■ Action item ■
Drop every picture, then print the rest of the listing exactly as given.

■ Input ■
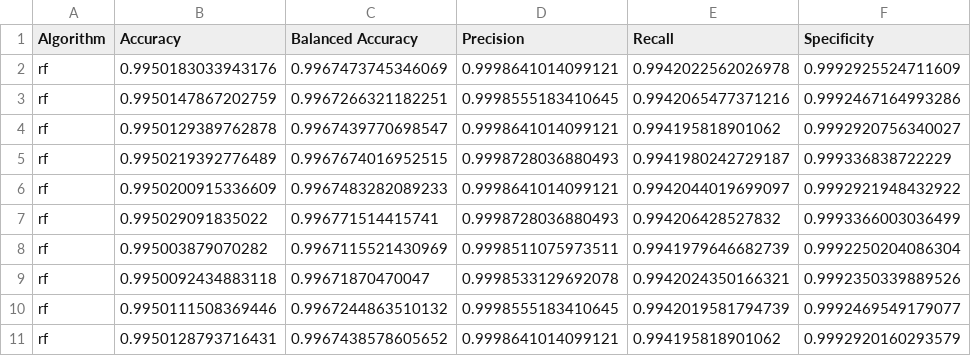
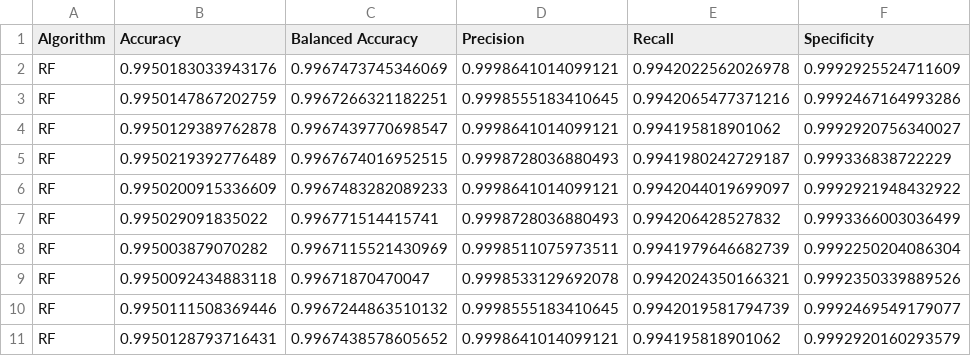
Before and after one commit to Rafaelmos/iot-attack-detection-ml-tcc, a CSV file: unbalanced/metrics_results/unbalanced_rf_metrics_output.csv, drawn as a sheet; only a part is shown; the diff names each change by its address in the sheet, - before the commit and + after, or states it on an @@ line.

```diff
--- a/unbalanced/metrics_results/unbalanced_rf_metrics_output.csv
+++ b/unbalanced/metrics_results/unbalanced_rf_metrics_output.csv
-A2:A11 (Algorithm): rf
+A2:A11 (Algorithm): RF
```
Also changed, not shown: 30 other files.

■ Solution below ■
Before and after one commit to Rafaelmos/iot-attack-detection-ml-tcc, a CSV file: unbalanced/metrics_results/unbalanced_rf_metrics_output.csv, drawn as a sheet; only a part is shown; the diff names each change by its address in the sheet, - before the commit and + after, or states it on an @@ line.

```diff
--- a/unbalanced/metrics_results/unbalanced_rf_metrics_output.csv
+++ b/unbalanced/metrics_results/unbalanced_rf_metrics_output.csv
-A2:A11 (Algorithm): rf
+A2:A11 (Algorithm): RF
```
Also changed, not shown: 30 other files.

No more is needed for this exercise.